The Good – Connecting Candidates and Voters

70 candidates have thrown their hats in the ring for 13 seats around the Council table (12 ward councillors and 1 mayor).  Many of these candidates are developing platforms or key messaging with regards to what they feel the priorities are for the City and/or their respective wards.  Many of the candidates have websites which they are using to post this information, along with information about themselves – so that voters have a bit of an opportunity to get to know the candidates.  Some of the candidates are using Facebook to broadcast messages, while others are actively engaging on Facebook with voters.  A number of the candidates are even on Twitter.

For voters looking for information about candidates, the internet has rapidly become the “go to” place.
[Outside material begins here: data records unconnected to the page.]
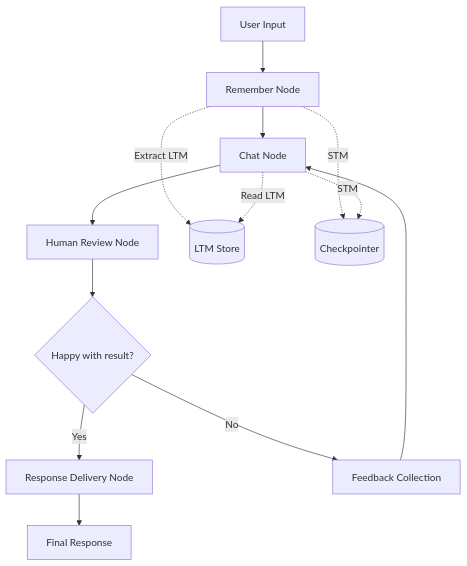
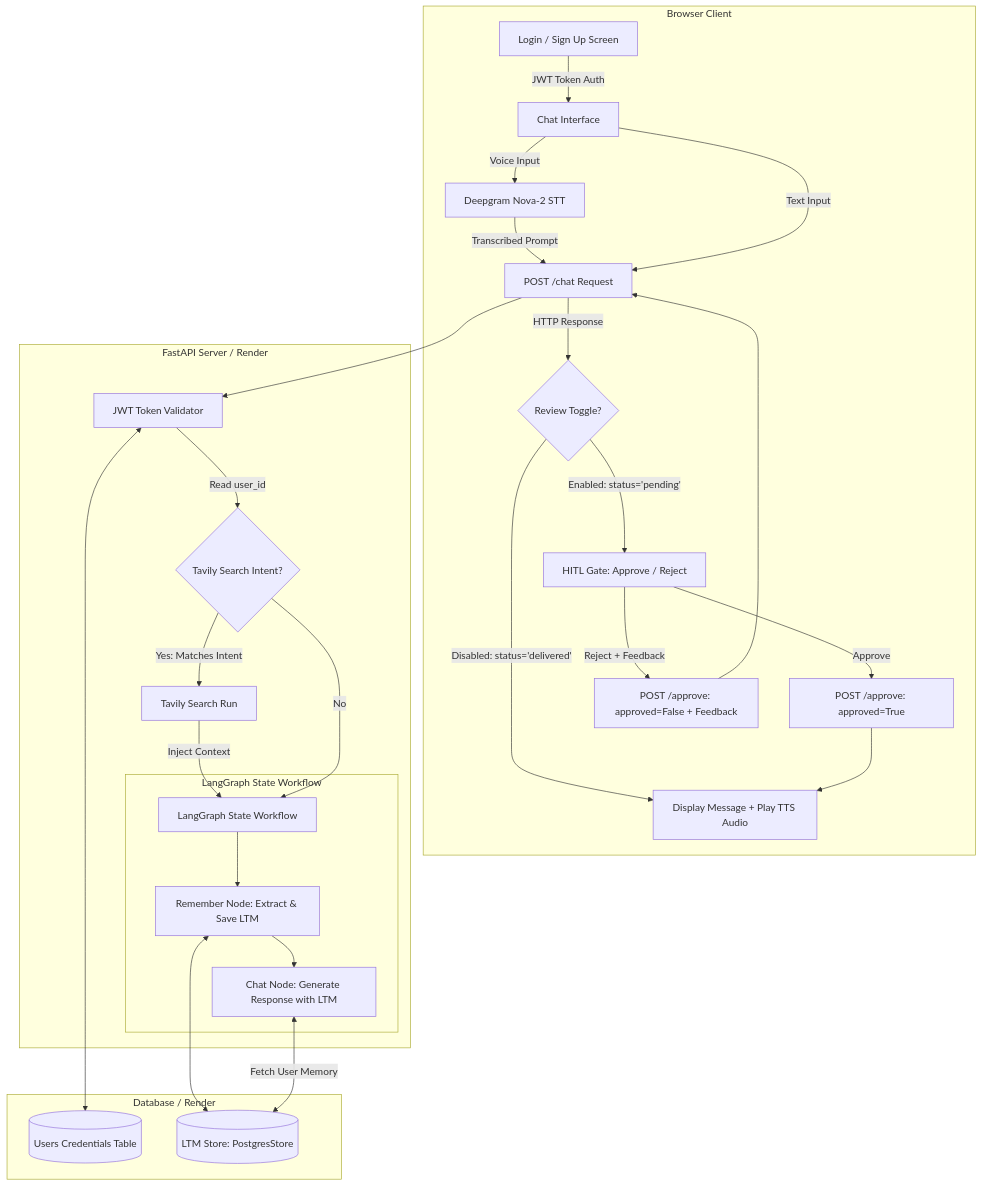
The diagram in voice-chatbot-hitl/README.md (Akshu24Tech/Lang-Graph), drawn with Mermaid before and after one commit. The commit also changed other lines of this file and 29 other files, not shown here.

Commit message:
feat(architecture): upgrade to production FastAPI, LangGraph HITL, PostgreSQL LTM & security best practices

````diff
--- a/voice-chatbot-hitl/README.md
+++ b/voice-chatbot-hitl/README.md
@@ -98,16 +25,36 @@
 ```mermaid
-graph TD
-    A[User Input] --> B[Remember Node]
-    B --> C[Chat Node]
-    C --> D[Human Review Node]
-    D --> E{Happy with result?}
-    E -->|Yes| F[Response Delivery Node]
-    E -->|No| G[Feedback Collection]
-    G --> C
-    F --> H[Final Response]
-    
-    B -.Extract LTM.-> I[(LTM Store)]
-    C -.Read LTM.-> I
-    B -.STM.-> J[(Checkpointer)]
-    C -.STM.-> J
+flowchart TD
+    subgraph Frontend [Browser Client]
+        A[Login / Sign Up Screen] -->|JWT Token Auth| B[Chat Interface]
+        B -->|Voice Input| STT[Deepgram Nova-2 STT]
+        STT -->|Transcribed Prompt| C[POST /chat Request]
+        B -->|Text Input| C
+        
+        C -->|HTTP Response| D{Review Toggle?}
+        D -->|Enabled: status='pending'| Gate[HITL Gate: Approve / Reject]
+        Gate -->|Approve| Approve[POST /approve: approved=True]
+        Gate -->|Reject + Feedback| Reject[POST /approve: approved=False + Feedback]
+        D -->|Disabled: status='delivered'| Delivery[Display Message + Play TTS Audio]
+        Approve --> Delivery
+        Reject --> C
+    end
+
+    subgraph Backend [FastAPI Server / Render]
+        C --> Auth[JWT Token Validator]
+        Auth -->|Read user_id| Intent{Tavily Search Intent?}
+        Intent -->|Yes: Matches Intent| Tavily[Tavily Search Run]
+        Tavily -->|Inject Context| LGraph[LangGraph State Workflow]
+        Intent -->|No| LGraph
+        
+        subgraph LangGraph State Workflow [LangGraph State Workflow]
+            LGraph --> Remember[Remember Node: Extract & Save LTM]
+            Remember --> Chat[Chat Node: Generate Response with LTM]
+        end
+    end
+
+    subgraph Storage [Database / Render]
+        Auth <--> UsersDB[(Users Credentials Table)]
+        Remember <--> LTMStore[(LTM Store: PostgresStore)]
+        Chat <-- Fetch User Memory --> LTMStore
+    end
 ```
````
Traditional media can only accomplish so much, and while we’re hearing that a municipal elections website is in the works at Northern Life, and CBC has been profiling some of the candidates responses to surveys, the fact is that social media provides unique opportunities for voters and candidates to interact with one another.

To that end, a number of innovative offerings have sprung up.  One of the first that I noted was Mike Bleskie’s “Sudelec Candidates” list on Twitter.  Here, Mike has been maintaining a list of candidates who are on Twitter.  The “Sudelec” name was chosen as a result of the City of Greater Sudbury tweeting their election updates using the #sudelec hashtag – a hashtag which certainly has not caught on with candidates and Sudbury voters.  Indeed, both the #sbypoli and #Sudbury hashtags appear to contain just as many election-related tweets as #sudelec, which means that those tweets are that much harder to find (note to readers: I am only tweeting election-related tweets using the #sudelec hashtag).

Not many Sudburians are taking advantage of this fantastic resource – as of today, the List has only 9 subscribers (I’m two of them, along with a stuffed turtle).  Mike has added 39 accounts to the list, of which as many as 34 may actually be candidates in the Greater Sudbury election (Mike needs to do a little house-cleaning to remove the accounts of those who have left the race, or those, like “SudburysNextMayor”, who never joined).  Unfortunately, although Mike Bleskie is himself a candidate, Twitter doesn’t allow the account of a list-maker to be included in the List.

Over on Facebook, there’s a really great group called “Meet the Votes of Wards 5, 6 & 7”, where Facebook users can (and do) interact with some of the candidates running in these words.  Since success breeds success, a new “Greater Sudbury’s 24/7 Online Candidates and Voters Debate” group has sprung up, ostensibly for all Council races in the City, although it’s not yet developed the popularity of the “Meet the Voters” group, which was advertised considerably in the very popular Valley East Facebook group (2,500 + members).

The Coalition for a Livable Sudbury has developed its “Sudbury Candidates” website, where candidate information and platform/messaging about issues critical to the City can be found.  This website also provides an updated calendar of election-related events which are taking place around the City.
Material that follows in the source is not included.